Change detection outputs
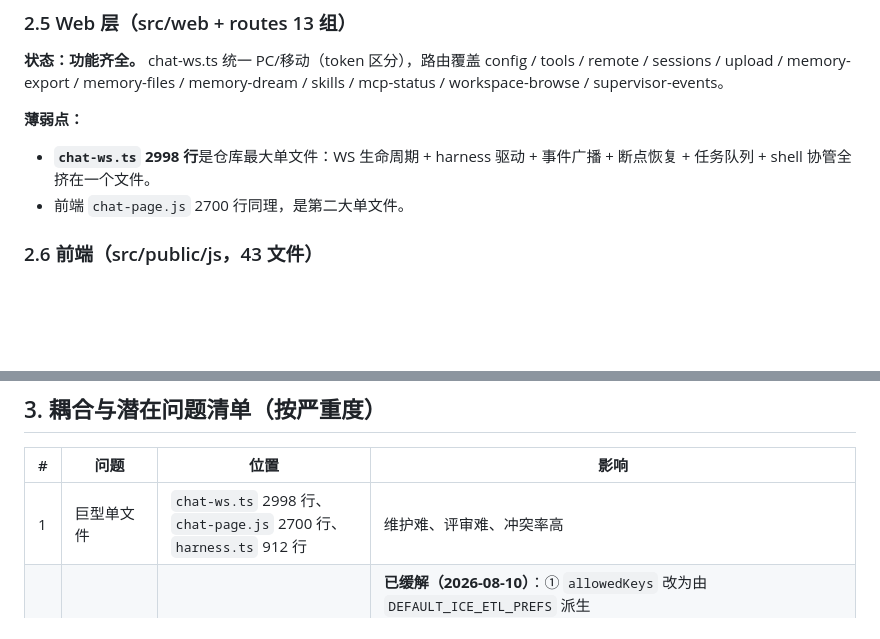
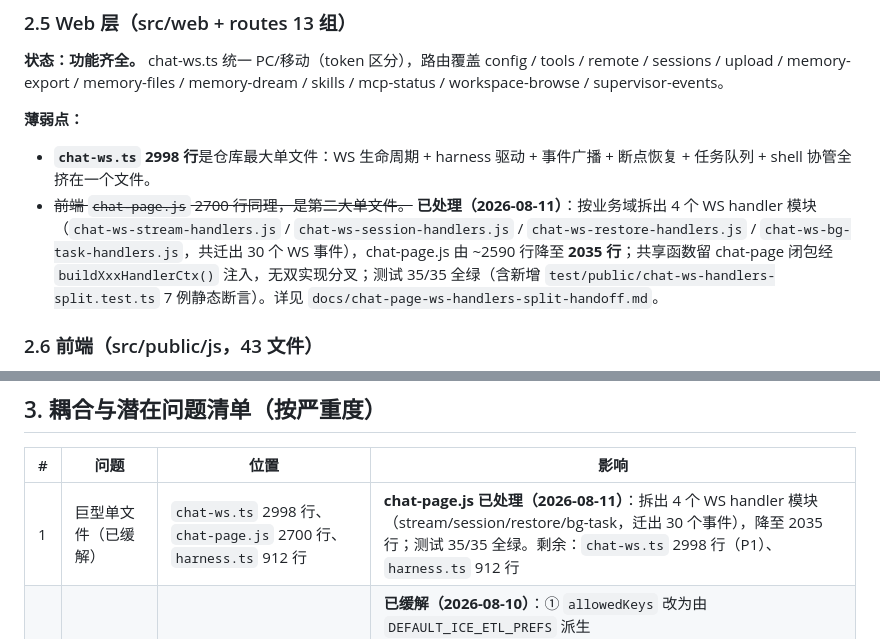
Before and after one commit to lbiceman/iceCoder, a Markdown page: docs/项目深度分析与下一步规划.md, 2 parts joined by grey strips. Drawn GitHub-style; blank space fills up the shorter version.

Commit message:
更新项目深度分析文档：chat-page WS 拆分进展

```diff
--- a/docs/项目深度分析与下一步规划.md
+++ b/docs/项目深度分析与下一步规划.md
@@ -61,7 +61,7 @@
 
 **薄弱点：**
 - **`chat-ws.ts` 2998 行**是仓库最大单文件：WS 生命周期 + harness 驱动 + 事件广播 + 断点恢复 + 任务队列 + shell 协管全挤在一个文件。
-- 前端 `chat-page.js` 2700 行同理，是第二大单文件。
+- ~~前端 `chat-page.js` 2700 行同理，是第二大单文件。~~ **已处理（2026-08-11）**：按业务域拆出 4 个 WS handler 模块（`chat-ws-stream-handlers.js` / `chat-ws-session-handlers.js` / `chat-ws-restore-handlers.js` / `chat-ws-bg-task-handlers.js`，共迁出 30 个 WS 事件），chat-page.js 由 ~2590 行降至 **2035 行**；共享函数留 chat-page 闭包经 `buildXxxHandlerCtx()` 注入，无双实现分叉；测试 35/35 全绿（含新增 `test/public/chat-ws-handlers-split.test.ts` 7 例静态断言）。详见 `docs/chat-page-ws-handlers-split-handoff.md`。
 
 ### 2.6 前端（src/public/js，43 文件）
 
@@ -93,7 +93,7 @@
 
 | # | 问题 | 位置 | 影响 |
 |---|------|------|------|
-| 1 | 巨型单文件 | `chat-ws.ts` 2998 行、`chat-page.js` 2700 行、`harness.ts` 912 行 | 维护难、评审难、冲突率高 |
+| 1 | 巨型单文件（已缓解） | `chat-ws.ts` 2998 行、`chat-page.js` 2700 行、`harness.ts` 912 行 | **chat-page.js 已处理（2026-08-11）**：拆出 4 个 WS handler 模块（stream/session/restore/bg-task，迁出 30 个事件），降至 2035 行；测试 35/35 全绿。剩余：`chat-ws.ts` 2998 行（P1）、`harness.ts` 912 行 |
 | 2 | 前后端逻辑重复（已缓解） | `etl-prefs.js` ↔ `main-config-ice-etl-prefs.ts` | **已缓解（2026-08-10）**：① `allowedKeys` 改为由 `DEFAULT_ICE_ETL_PREFS` 派生（`src/web/routes/config.ts:392`）；② `test/public/etl-prefs-parity.test.ts`（6 例）锁定两端 DEFAULTS/clamp 一致；③ 新增 `test/web/config-ice-etl-prefs-route.test.ts`（5 例）锁定第三份清单（allowedKeys ⊆ DEFAULT 双向）。剩余漂移面：`etl-prefs.js` 前端 sanitize 仍独立存在（结构性消除随 P2 前端工程化：esbuild 打成 browser bundle / build 生成 defaults.js） |
 | 3 | 空心模块（已处理） | `core/orchestrator.ts` | **已处理（2026-08-10）**：删除无消费方的 `OrchestratorConfig`/`config` 字段/`getConfig()`，类回归纯 holder（LLM + FileParser）职责；同步清理 `src/index.ts`、`src/cli/bootstrap.ts` 构造调用与测试 |
 | 4 | LLM provider 单一 | `src/llm/` 仅 OpenAI 系 | 无法接本地/其他厂商 |
```
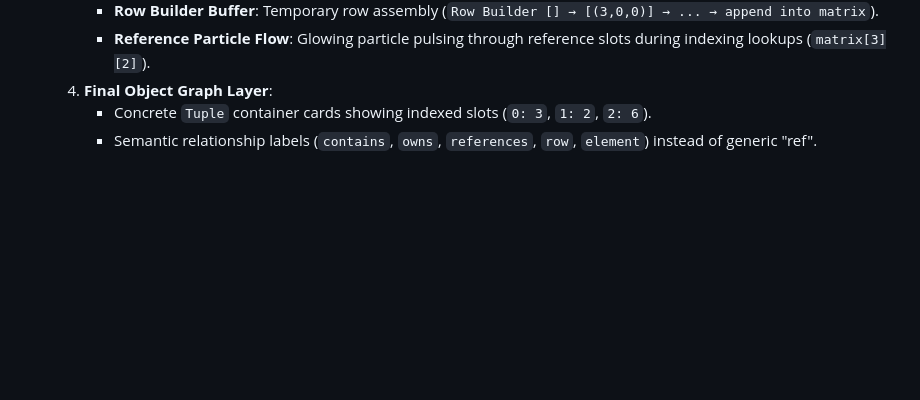
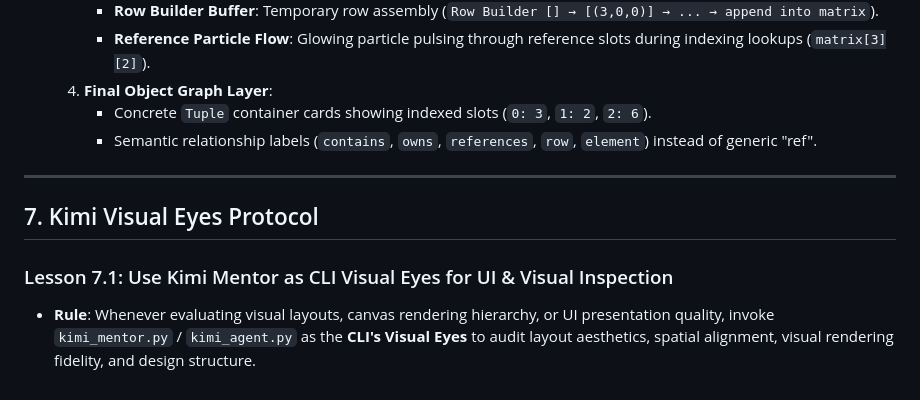
Before and after one commit to gentlewind-alt/ubiquitous-train, a Markdown page: LESSONS_LEARNED.md, the part around the change. Rendered like a GitHub page; blank space fills up the shorter version.

Commit message:
docs: add Kimi Visual Eyes protocol to AGENTS.md, agent.md, and LESSONS_LEARNED.md

```diff
--- a/LESSONS_LEARNED.md
+++ b/LESSONS_LEARNED.md
@@ -69,3 +69,10 @@
   4. **Final Object Graph Layer**:
      - Concrete `Tuple` container cards showing indexed slots (`0: 3`, `1: 2`, `2: 6`).
      - Semantic relationship labels (`contains`, `owns`, `references`, `row`, `element`) instead of generic "ref".
+
+---
+
+## 7. Kimi Visual Eyes Protocol
+
+### Lesson 7.1: Use Kimi Mentor as CLI Visual Eyes for UI & Visual Inspection
+- **Rule**: Whenever evaluating visual layouts, canvas rendering hierarchy, or UI presentation quality, invoke `kimi_mentor.py` / `kimi_agent.py` as the **CLI's Visual Eyes** to audit layout aesthetics, spatial alignment, visual rendering fidelity, and design structure.
```
Also changed, not shown: AGENTS.md (+6 -6 lines), agent.md (+9 -9 lines).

TASK BRIEF | Take every record and copy it word for word, dropping the pictures.

YOUR RESPONSE |
Before and after one commit to lbiceman/iceCoder, a Markdown page: docs/项目深度分析与下一步规划.md, 2 parts joined by grey strips. Drawn GitHub-style; blank space fills up the shorter version.

Commit message:
更新项目深度分析文档：chat-page WS 拆分进展

```diff
--- a/docs/项目深度分析与下一步规划.md
+++ b/docs/项目深度分析与下一步规划.md
@@ -61,7 +61,7 @@
 
 **薄弱点：**
 - **`chat-ws.ts` 2998 行**是仓库最大单文件：WS 生命周期 + harness 驱动 + 事件广播 + 断点恢复 + 任务队列 + shell 协管全挤在一个文件。
-- 前端 `chat-page.js` 2700 行同理，是第二大单文件。
+- ~~前端 `chat-page.js` 2700 行同理，是第二大单文件。~~ **已处理（2026-08-11）**：按业务域拆出 4 个 WS handler 模块（`chat-ws-stream-handlers.js` / `chat-ws-session-handlers.js` / `chat-ws-restore-handlers.js` / `chat-ws-bg-task-handlers.js`，共迁出 30 个 WS 事件），chat-page.js 由 ~2590 行降至 **2035 行**；共享函数留 chat-page 闭包经 `buildXxxHandlerCtx()` 注入，无双实现分叉；测试 35/35 全绿（含新增 `test/public/chat-ws-handlers-split.test.ts` 7 例静态断言）。详见 `docs/chat-page-ws-handlers-split-handoff.md`。
 
 ### 2.6 前端（src/public/js，43 文件）
 
@@ -93,7 +93,7 @@
 
 | # | 问题 | 位置 | 影响 |
 |---|------|------|------|
-| 1 | 巨型单文件 | `chat-ws.ts` 2998 行、`chat-page.js` 2700 行、`harness.ts` 912 行 | 维护难、评审难、冲突率高 |
+| 1 | 巨型单文件（已缓解） | `chat-ws.ts` 2998 行、`chat-page.js` 2700 行、`harness.ts` 912 行 | **chat-page.js 已处理（2026-08-11）**：拆出 4 个 WS handler 模块（stream/session/restore/bg-task，迁出 30 个事件），降至 2035 行；测试 35/35 全绿。剩余：`chat-ws.ts` 2998 行（P1）、`harness.ts` 912 行 |
 | 2 | 前后端逻辑重复（已缓解） | `etl-prefs.js` ↔ `main-config-ice-etl-prefs.ts` | **已缓解（2026-08-10）**：① `allowedKeys` 改为由 `DEFAULT_ICE_ETL_PREFS` 派生（`src/web/routes/config.ts:392`）；② `test/public/etl-prefs-parity.test.ts`（6 例）锁定两端 DEFAULTS/clamp 一致；③ 新增 `test/web/config-ice-etl-prefs-route.test.ts`（5 例）锁定第三份清单（allowedKeys ⊆ DEFAULT 双向）。剩余漂移面：`etl-prefs.js` 前端 sanitize 仍独立存在（结构性消除随 P2 前端工程化：esbuild 打成 browser bundle / build 生成 defaults.js） |
 | 3 | 空心模块（已处理） | `core/orchestrator.ts` | **已处理（2026-08-10）**：删除无消费方的 `OrchestratorConfig`/`config` 字段/`getConfig()`，类回归纯 holder（LLM + FileParser）职责；同步清理 `src/index.ts`、`src/cli/bootstrap.ts` 构造调用与测试 |
 | 4 | LLM provider 单一 | `src/llm/` 仅 OpenAI 系 | 无法接本地/其他厂商 |
```
Before and after one commit to gentlewind-alt/ubiquitous-train, a Markdown page: LESSONS_LEARNED.md, the part around the change. Rendered like a GitHub page; blank space fills up the shorter version.

Commit message:
docs: add Kimi Visual Eyes protocol to AGENTS.md, agent.md, and LESSONS_LEARNED.md

```diff
--- a/LESSONS_LEARNED.md
+++ b/LESSONS_LEARNED.md
@@ -69,3 +69,10 @@
   4. **Final Object Graph Layer**:
      - Concrete `Tuple` container cards showing indexed slots (`0: 3`, `1: 2`, `2: 6`).
      - Semantic relationship labels (`contains`, `owns`, `references`, `row`, `element`) instead of generic "ref".
+
+---
+
+## 7. Kimi Visual Eyes Protocol
+
+### Lesson 7.1: Use Kimi Mentor as CLI Visual Eyes for UI & Visual Inspection
+- **Rule**: Whenever evaluating visual layouts, canvas rendering hierarchy, or UI presentation quality, invoke `kimi_mentor.py` / `kimi_agent.py` as the **CLI's Visual Eyes** to audit layout aesthetics, spatial alignment, visual rendering fidelity, and design structure.
```
Also changed, not shown: AGENTS.md (+6 -6 lines), agent.md (+9 -9 lines).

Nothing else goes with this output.